Microsoft has a solution to this app gap, and it’s pretty clever: if app developers won’t come to Windows, then Windows will come to them.
It’s clever, but it’s not quite as simple as we’ve made it sound there. Getting iOS and Android apps on to Windows is much, much easier than before, but it’s not exactly a one-button process.
As Microsoft points out, it’s quite similar to what happens with Amazon, who use a version of Android for their Kindle Fire devices: once developers have created their app they then need to do some Amazon-specific faffing around so the apps work on Kindles.
For Windows, that faffing depends on what platform your app runs on. If you’re an iOS developer it’s quite straightforward: take your existing code, hook it into the various Windows APIs, compile it into a Windows app and Bob’s your mother’s brother.
It’s a bit more complicated coming from Android, because Microsoft has created an Android subsystem inside Windows that offers a kind of Android Lite. Microsoft will go into more detail about that this week, and about the tools it’s offering website owners to turn their sites - which people often don’t pay for - into Windows Store apps, which people are often much happier to pay for.
It’s an interesting and potentially enormous move, because these days consumer app developers are often iOS first, Android second and Windows mumble mumble. That’s because iOS users are more likely to spend real cash money, and while Google’s users are less generous there are many more of them, so they’re still worth targeting.
By the time developers have catered for both customer bases they’re either too tired to make a Windows one or just don’t think the potential returns are worth the effort.
Microsoft's new plans could change all that, creating a kind of virtuous circle in which developers can put their apps into Windows with minimal fuss, users can get the apps they want, developers can sell more apps, and Microsoft can get more people on Windows. Net result: everybody’s happy.
Well, almost everyone. A quick browse of Twitter after the announcement turned up plenty of cynical voices within the dev community:
Chaos. MS is panicking. that's my take from the way they have ported Android/iOS into the platform. #Build2015
— Ariel Ben Horesh (@ArielBH) April 29, 2015
This is my concern though, Android subset and iOS Objective C. What is the lag and update story? Confuses my world. #Build2015
— Kurt Brockett (@kurtbrockett) April 29, 2015
— S Aadeetya (@aadee_ram) April 29, 2015
I can't remember if I cried When they fell beneath the Android tide It's time to join the Java side The day my WinPhone died #Build2015
— Matthias Shapiro (@matthiasshap) April 29, 2015
Then again, it's natural to hear a few dissenting voices before a big change.
The fact is, if it works it might just be one of the smartest mobile moves Microsoft has ever made.
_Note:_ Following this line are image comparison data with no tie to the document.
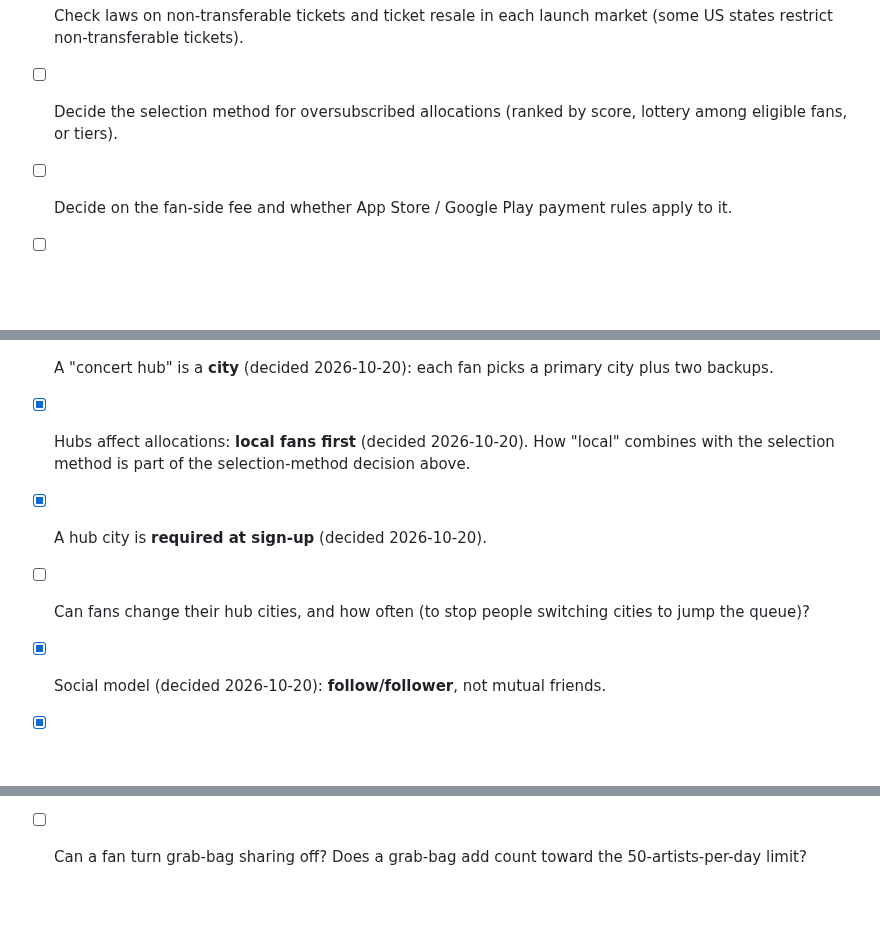
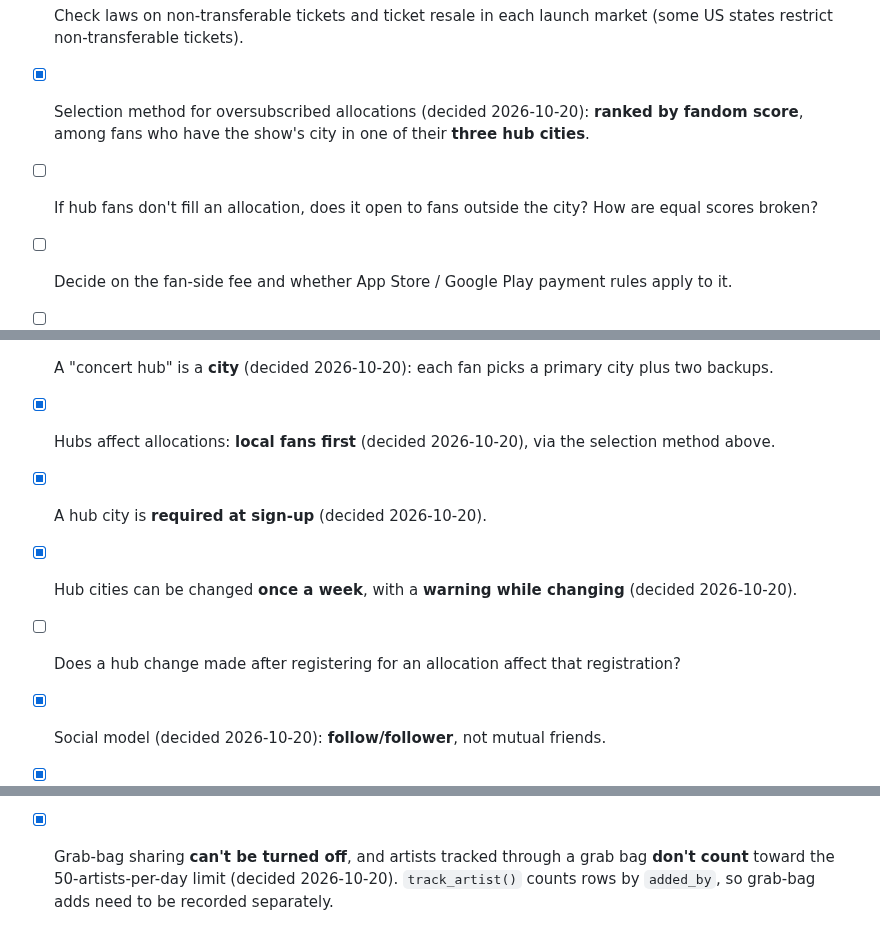
Before and after one commit to masidav/firstline, a Markdown page: PROJECT_TODO.md, 3 parts joined by grey strips. Drawn GitHub-style; blank space fills up the shorter version.

Commit message:
Record allocation selection, hub change, and grab-bag limit decisions
Decisions (2026-10-20): allocations are ranked by fandom score among fans who
have the show's city in one of their three hub cities; hub cities change at
most once a week, with a warning; grab-bag sharing can't be turned off; artists
tracked through a grab bag don't count toward the daily add limit.

Co-Authored-By: Claude Opus 5.5 <noreply@anthropic.com>

```diff
--- a/PROJECT_TODO.md
+++ b/PROJECT_TODO.md
@@ -211,7 +212,9 @@ Details: [Agent tooling](docs/agent-tooling.md) · [Developer tooling](docs/TODO
       app qualifies for extended API quota. Same check for Apple Music. As of 2026-10-18 extended quota is
       organizations only with 250k monthly active users; development mode allows 5 users (ADR 0005).
 - [ ] Check laws on non-transferable tickets and ticket resale in each launch market (some US states restrict non-transferable tickets).
-- [ ] Decide the selection method for oversubscribed allocations (ranked by score, lottery among eligible fans, or tiers).
+- [x] Selection method for oversubscribed allocations (decided 2026-10-20): **ranked by fandom score**, among
+      fans who have the show's city in one of their **three hub cities**.
+- [ ] If hub fans don't fill an allocation, does it open to fans outside the city? How are equal scores broken?
 - [ ] Decide on the fan-side fee and whether App Store / Google Play payment rules apply to it.
 - [ ] Choose the first pilot artist(s) and promoter.
 - [x] Concert data source (decided 2026-10-20): **concert APIs** for shows and sale dates (candidates:
@@ -221,10 +224,10 @@ Details: [Agent tooling](docs/agent-tooling.md) · [Developer tooling](docs/TODO
       scraping in their terms, and their official APIs are paid or restricted, so check each source's terms
       first. Prefer artist/label newsletters, official sites, and RSS where possible.
 - [x] A "concert hub" is a **city** (decided 2026-10-20): each fan picks a primary city plus two backups.
-- [x] Hubs affect allocations: **local fans first** (decided 2026-10-20). How "local" combines with the
-      selection method is part of the selection-method decision above.
+- [x] Hubs affect allocations: **local fans first** (decided 2026-10-20), via the selection method above.
 - [x] A hub city is **required at sign-up** (decided 2026-10-20).
-- [ ] Can fans change their hub cities, and how often (to stop people switching cities to jump the queue)?
+- [x] Hub cities can be changed **once a week**, with a **warning while changing** (decided 2026-10-20).
+- [ ] Does a hub change made after registering for an allocation affect that registration?
 - [x] Social model (decided 2026-10-20): **follow/follower**, not mutual friends.
 - [x] Follow rules (decided 2026-10-20): following needs **no approval**; a fan can **remove** a follower and/or
       **block** someone. Followers see the fan's **posts** and **top fandom stats**.
@@ -234,4 +237,6 @@ Details: [Agent tooling](docs/agent-tooling.md) · [Developer tooling](docs/TODO
       draws a song from the grab bags of people the fan follows. Grab bags are **shared with followers by
       default** (changed from opt-in the same day), and the owner's **name is shown** with the song.
       Each song **links to Spotify**. Adding a song by an untracked artist **starts tracking that artist**.
-- [ ] Can a fan turn grab-bag sharing off? Does a grab-bag add count toward the 50-artists-per-day limit?
+- [x] Grab-bag sharing **can't be turned off**, and artists tracked through a grab bag **don't count** toward the
+      50-artists-per-day limit (decided 2026-10-20). `track_artist()` counts rows by `added_by`, so grab-bag adds
+      need to be recorded separately.
```
Also changed, not shown: other parts of PROJECT_TODO.md (+3 -2 lines), apps/mobile/TODO.md (+3 -1 lines).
And given how far it is behind Apple and Google, Microsoft will be desperately hoping that it does.